──────── GIVEN RECORDS
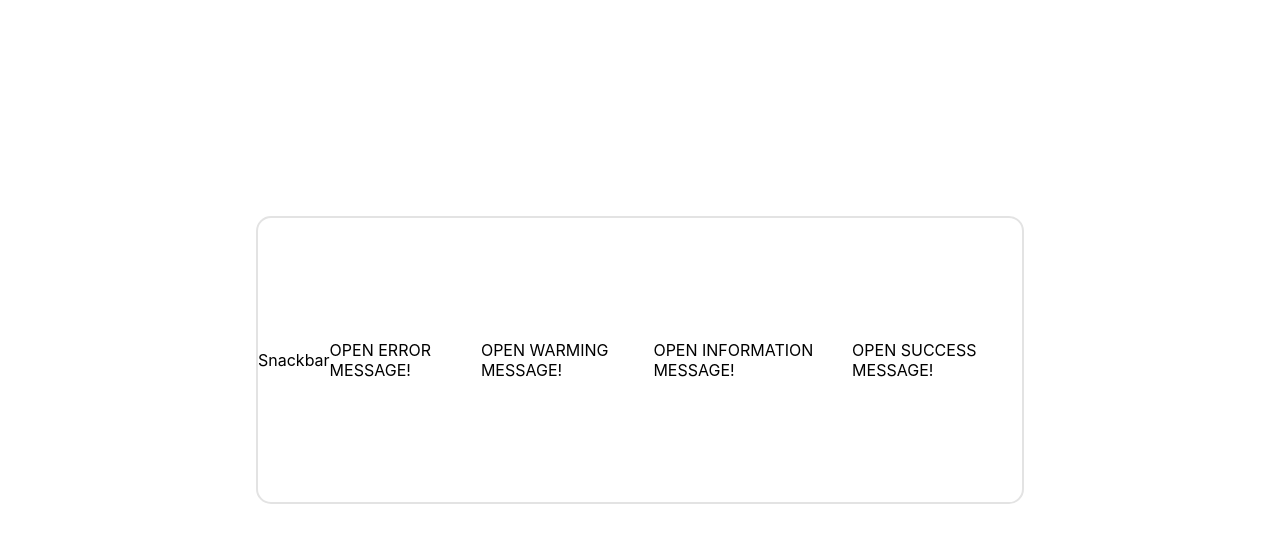
Repository: KrzysKolo/sr_tydzien5_zad2
Page: /
These files come from the project's save history. The page is drawn as it stood at one moment and after the next save; the edit follows.
The browser window is 1280 px wide. The pictures show the whole page.
The project was rebuilt for these pictures with package versions that can differ from the ones it lists, and the page was loaded fresh each time.

Above is the page before, as saved 2020-12-21 16:37:43.

### public/index.html
<!DOCTYPE html>
<html lang="en">
  <head>
    <meta charset="utf-8" />
    <link rel="icon" href="%PUBLIC_URL%/favicon.ico" />
    <meta name="viewport" content="width=device-width, initial-scale=1" />
    <meta name="theme-color" content="#000000" />
    <meta
      name="description"
      content="Web site created using create-react-app"
    />
    <link rel="apple-touch-icon" href="%PUBLIC_URL%/logo192.png" />
    <!--
      manifest.json provides metadata used when your web app is installed on a
      user's mobile device or desktop. See https://developers.google.com/web/fundamentals/web-app-manifest/
    -->
    <link rel="manifest" href="%PUBLIC_URL%/manifest.json" />
    <!--
      Notice the use of %PUBLIC_URL% in the tags above.
      It will be replaced with the URL of the `public` folder during the build.
      Only files inside the `public` folder can be referenced from the HTML.

      Unlike "/favicon.ico" or "favicon.ico", "%PUBLIC_URL%/favicon.ico" will
      work correctly both with client-side routing and a non-root public URL.
      Learn how to configure a non-root public URL by running `npm run build`.
    -->
    <title>Zad 2 - snackbar</title>
  </head>
  <body>
    <noscript>You need to enable JavaScript to run this app.</noscript>
    <div id="root"></div>
    <!--
      This HTML file is a template.
      If you open it directly in the browser, you will see an empty page.

      You can add webfonts, meta tags, or analytics to this file.
      The build step will place the bundled scripts into the <body> tag.

      To begin the development, run `npm start` or `yarn start`.
      To create a production bundle, use `npm run build` or `yarn build`.
    -->
  </body>
</html>

### src/App.js
import React from 'react';
import Buttons from './components/Buttons';
import './App.css';
const App = () => {
  return (
    <div className="wrapper--btn">
      Snackbar
      <Buttons />
    </div>
  )
}

export default App;

### src/components/Buttons.js
import React from 'react';
import PaletColors from './../colors/PaletColors';
import ButtonsData from './../data/ButtonsData';
import Button from './Button';

const Buttons = () => {
    return (
        <>
            {ButtonsData.map(button =>
                <Button key={button.id} data={button} />
            )}
        </>
    )
}

export default Buttons;

### src/App.css
* {
  box-sizing: border-box;
  margin: 0;
  position: relative;
}
body {
  width: 100vw;
  height: 100vh;
  display: flex;
  flex-direction: row;
  justify-content: center;
  align-items: center;
}
.wrapper--btn {
  border: 2px solid #e3e3e3;
  border-radius: 15px;
  width: 60vw;
  height: 40vh;
  display: flex;
  flex-direction: row;
  justify-content: center;
  align-items: center;
}

### src/colors/PaletColors.js
const PaletColors = {
    "red": "rgb(244, 67, 54)",
    "orange": "rgb(255, 152, 0)",
    "blue": "rgb(33, 150, 243)",
    "green": "rgb(76, 175, 80)",
    "maroon": "rgb(124, 0, 0)",
    "navy": "rgb(44, 44, 96)",
    "white": "rgb(240, 239, 244)",
    "black": "rgb(0, 0, 0)",
};

  export default PaletColors;

### src/data/ButtonsData.js
const ButtonsData = [
    {
      id: 0,
      name: "OPEN ERROR MESSAGE!",
      event: "handleClickError",
      color: "PaletColor.red",
      icon: "faExclanationCircle"
    },
    {
      id: 1,
      name: "OPEN WARMING MESSAGE!",
      event: "handleClickWarming",
      color: "PaletColor.orange",
      icon: "faExclanationTriangle",
    },
    {
      id: 2,
      name: "OPEN INFORMATION MESSAGE!",
      event: "handleClickInformation",
      color: "PaletColor.blue",
      icon: "faQuestionCircle",
    },
    {
      id: 3,
      name: "OPEN SUCCESS MESSAGE!",
      event: "handleClickSuccess",
      color: "PaletColor.green",
      icon: "faCheckCircle",
    },

  ]
 export default ButtonsData;

### src/components/Button.js
import React from 'react';
import PaletColors from './../colors/PaletColors';
import { FontAwesomeIcon } from '@fortawesome/react-fontawesome';
import {  } from '@fortawesome/free-solid-svg-icons';

const Button = ({data}) => {

    return (
        <div>
            <FontAwesomeIcon icon={data.icon} />{data.name}
        </div>
    )
}

export default Button;

Loaded but not shown: src/index.js (common file); src/index.css (common file)

After the next save:
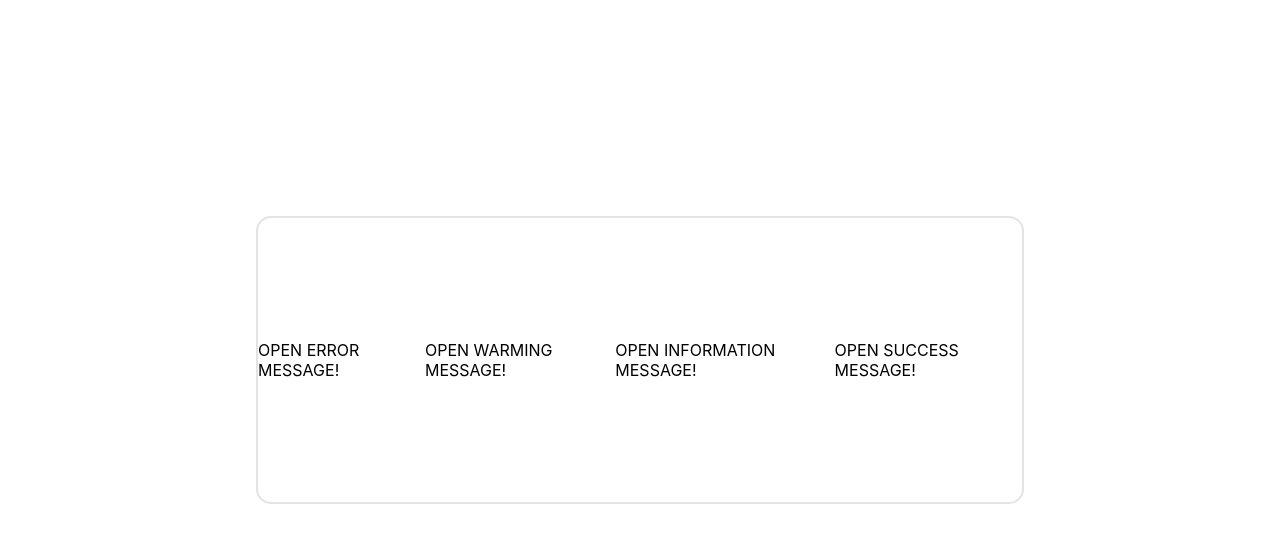
Saved 37 s later.
--- a/src/App.js
+++ b/src/App.js
@@ -4,7 +4,6 @@ import './App.css';
 const App = () => {
   return (
     <div className="wrapper--btn">
-      Snackbar
       <Buttons />
     </div>
   )
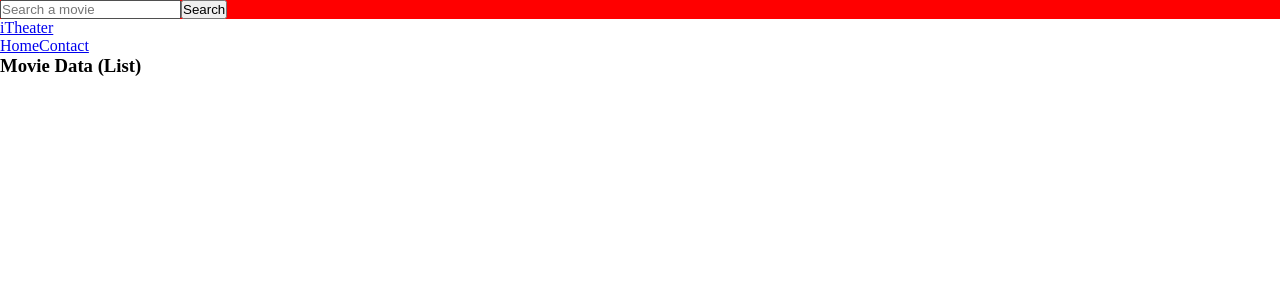
Repository: just-mann/itheater
Page: /
These files come from the project's save history. The page is drawn as it stood at one moment and after the next save; the edit follows.
The browser window is 1280 px wide. The pictures show the whole page.
The page's requests for data from a server got no answer. The project was rebuilt for these pictures with package versions that can differ from the ones it lists, and the page was loaded fresh each time. No one was signed in, and anything a server would have sent is missing. Also part of the build but not shown: src/components/Contact.js, src/components/MovieDetail.js.

Above is the page before, as saved 2021-07-16 03:11:35.

### public/index.html
<!DOCTYPE html>
<html lang="en">
  <head>
    <meta charset="utf-8" />
    <link rel="icon" href="%PUBLIC_URL%/favicon.ico" />
    <meta name="viewport" content="width=device-width, initial-scale=1" />
    <meta name="theme-color" content="#000000" />
    <meta
      name="description"
      content="Web site created using create-react-app"
    />
    <link rel="apple-touch-icon" href="%PUBLIC_URL%/logo192.png" />
    <!--
      manifest.json provides metadata used when your web app is installed on a
      user's mobile device or desktop. See https://developers.google.com/web/fundamentals/web-app-manifest/
    -->
    <link rel="manifest" href="%PUBLIC_URL%/manifest.json" />
    <!--
      Notice the use of %PUBLIC_URL% in the tags above.
      It will be replaced with the URL of the `public` folder during the build.
      Only files inside the `public` folder can be referenced from the HTML.

      Unlike "/favicon.ico" or "favicon.ico", "%PUBLIC_URL%/favicon.ico" will
      work correctly both with client-side routing and a non-root public URL.
      Learn how to configure a non-root public URL by running `npm run build`.
    -->
    <title>iTheater | Learn More About Your Favorite Movies / TV Shows</title>
  </head>
  <body>
    <noscript>You need to enable JavaScript to run this app.</noscript>
    <div id="root"></div>
    <!--
      This HTML file is a template.
      If you open it directly in the browser, you will see an empty page.

      You can add webfonts, meta tags, or analytics to this file.
      The build step will place the bundled scripts into the <body> tag.

      To begin the development, run `npm start` or `yarn start`.
      To create a production bundle, use `npm run build` or `yarn build`.
    -->
  </body>
</html>

### src/index.js
import React from 'react';
import ReactDOM from 'react-dom';
import './styles/style.css';
import App from './App';
import reportWebVitals from './reportWebVitals';

ReactDOM.render(
  <React.StrictMode>
    <App />
  </React.StrictMode>,
  document.getElementById('root')
);

// If you want to start measuring performance in your app, pass a function
// to log results (for example: reportWebVitals(console.log))
// or send to an analytics endpoint. Learn more: https://bit.ly/CRA-vitals
reportWebVitals();

### src/styles/style.css
* {
  padding: 0;
  margin: 0;
  box-sizing: border-box;
}

html {
  scroll-behavior: smooth;
}

.Header {
  background: red;
  width: 100%;
}/*# sourceMappingURL=style_20210716025908.css.map */

### src/App.js
import React from 'react';
import MovieContextProvider from './contexts/MovieContext';
import {BrowserRouter as Router, Switch, Route} from 'react-router-dom';
import Contact from './components/Contact';
import MovieDetail from './components/MovieDetail';
import ShowList from './components/ShowList';

const App = () => {
  return (
    <div className="App">
        <MovieContextProvider>
        <Router>
          <Switch>
            <Route exact path='/'>
              <ShowList />
            </Route>
            <Route exact path='/contact'>
              <Contact />
            </Route>
            <Route exact path='/:id'>
              <MovieDetail />
            </Route>
          </Switch>
        </Router>
        </MovieContextProvider>
    </div>
  );
}

export default App;

### src/contexts/MovieContext.js
import React, {useState, useEffect, createContext} from 'react';

export const movieContext = createContext();

const MovieContextProvider = (props) => {

    const [movie, setMovie] = useState('Smooth');

    // Data to be displayed...
    const [data, setData] = useState([])

    // Function to enter movie or show name
    const EnterShow = (show) => {
        setMovie(show);
    }

    useEffect(() => {
        fetch(`http://www.omdbapi.com/?s=${movie}&apikey=2c0bfe2d`)
            .then(res => res.json())
            .then(data => {
                setData(data.Search)
                console.log(data.Search)
            })
            .catch(err => console.log(err))
    }, [movie])

    return (
        <movieContext.Provider value={{movie, data, EnterShow}}>
            {data && props.children}
        </movieContext.Provider>
    )
}

export default MovieContextProvider;

### src/components/ShowList.js
import React, {useContext} from 'react';
import { movieContext } from '../contexts/MovieContext';
import Header from './Header';
import SideNav from './SideNav';


const ShowList = () => {

    const {data} = useContext(movieContext);

    // const [myData, setMyData] = useState({});

    return (
        <div className="ShowList">
            <Header />
            <SideNav />
            <h3>Movie Data (List)</h3>
            <div>
                {data.map(myData => {
                    return(
                        <div key={myData.imdbID} className="showCard">
                            <img src={myData.Poster} alt={myData.Title} />
                            <div>
                                <h3>{myData.Title}</h3>
                            </div>
                        </div>
                    )
                })}
            </div>
        </div>
    )
}

export default ShowList;

### src/components/Header.js
import React from 'react';
// import {Link} from 'react-router-dom';
import Search from './Search';

const Header = () => {
    return (
        <div className="Header">
            <Search />
            <div className="currTime"></div>
        </div>
    )
}

export default Header;

### src/components/SideNav.js
import React from 'react';
import {Link} from 'react-router-dom';

const SideNav = () => {
    return (
        <div className="SideNav">
            <Link className="my_Logo" to='/'>iTheater</Link>
            <div className="links">
                <Link to='/'>Home</Link>
                <Link to="/contact">Contact</Link>
            </div>
        </div>
    )
}

export default SideNav;

### src/components/Search.js
import React, {useState, useContext} from 'react';
import { useHistory } from 'react-router';
import {movieContext} from '../contexts/MovieContext';

const Search = () => {

    const history = useHistory();

    const {EnterShow} = useContext(movieContext)

    const [newSearch, setNewSearch] = useState('');

    const handleChange = (e) => {
        setNewSearch(e.target.value);
    }

    // const reDirect = () => {
    //     let path = '/';
    //     let history = useHistory();
    //     history.push(path);
    // }

    const handleSubmit = (e) => {
        e.preventDefault();
        EnterShow(newSearch);
        setNewSearch('');
        history.push('/')
    }

    return (
        <div className="Search">
            <form onSubmit={handleSubmit}>
                <input type='search' value={newSearch} placeholder='Search a movie' onChange={handleChange}/>
                <button>Search</button>
            </form>
        </div>
    )
}

export default Search;

Loaded but not shown: src/reportWebVitals.js (common file)

After the next save:
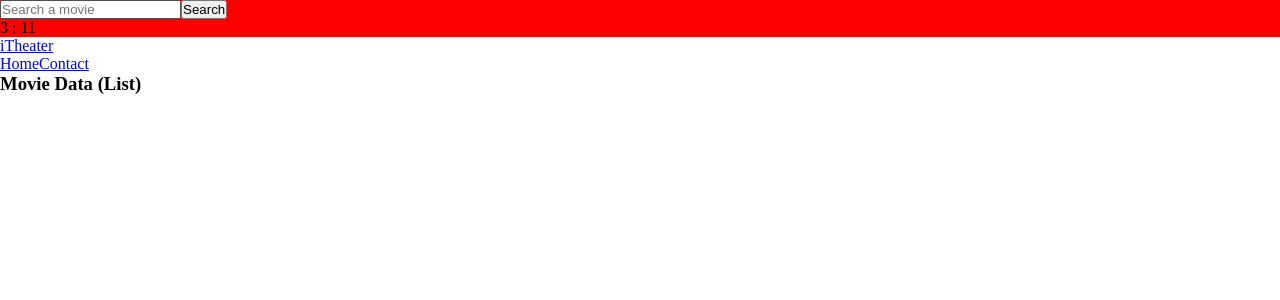
Saved 15 s later.
--- a/src/components/Header.js
+++ b/src/components/Header.js
@@ -6,7 +6,7 @@ const Header = () => {
     return (
         <div className="Header">
             <Search />
-            <div className="currTime"></div>
+            <div className="currTime">3 : 11</div>
         </div>
     )
 }
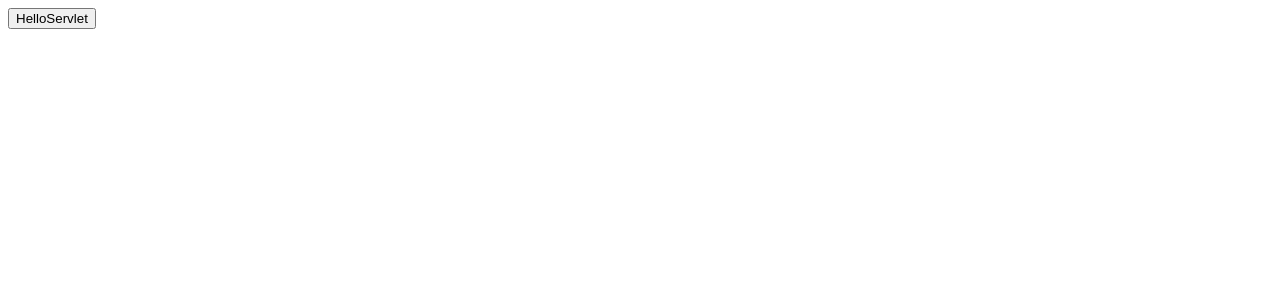
Repository: shimizuyusuke/backup
Page: http://localhost/HelloServlet/
These files come from the project's save history. The page is drawn as it stood at one moment and after the next save; the edit follows.
The browser window is 1280 px wide. The pictures show the whole page.
The page is served by Tomcat 9.

Above is the page before, as saved 2018-01-16 05:19:20.

After the next save:
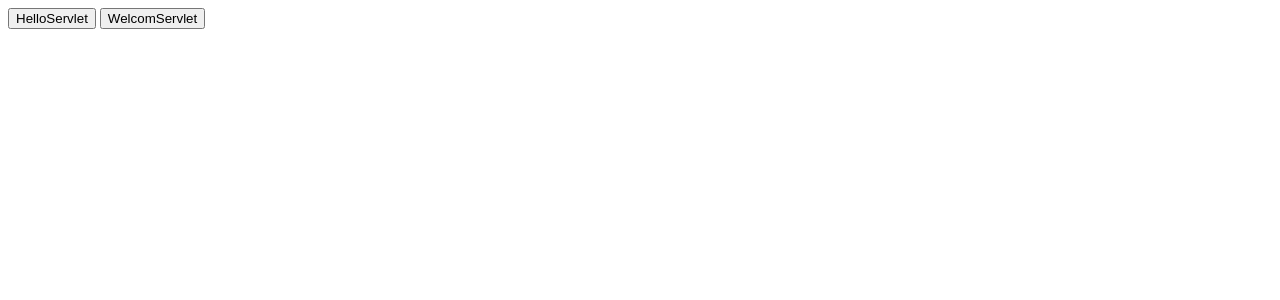
Saved 5 min 25 s later.
--- a/HelloServlet/WebContent/index.jsp
+++ b/HelloServlet/WebContent/index.jsp
@@ -8,6 +8,7 @@
 </head>
 <body>
 <input type="button" value="HelloServlet" onClick="location.href='HelloServlet'">
+<input type="button" value="WelcomServlet" onClick="location.href='welcom.jsp'">
 
 </body>
 </html>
────────────────
== WORK ITEM ==
Give the number of lines above that contain "border", and nothing more.

== RESPONSE ==
4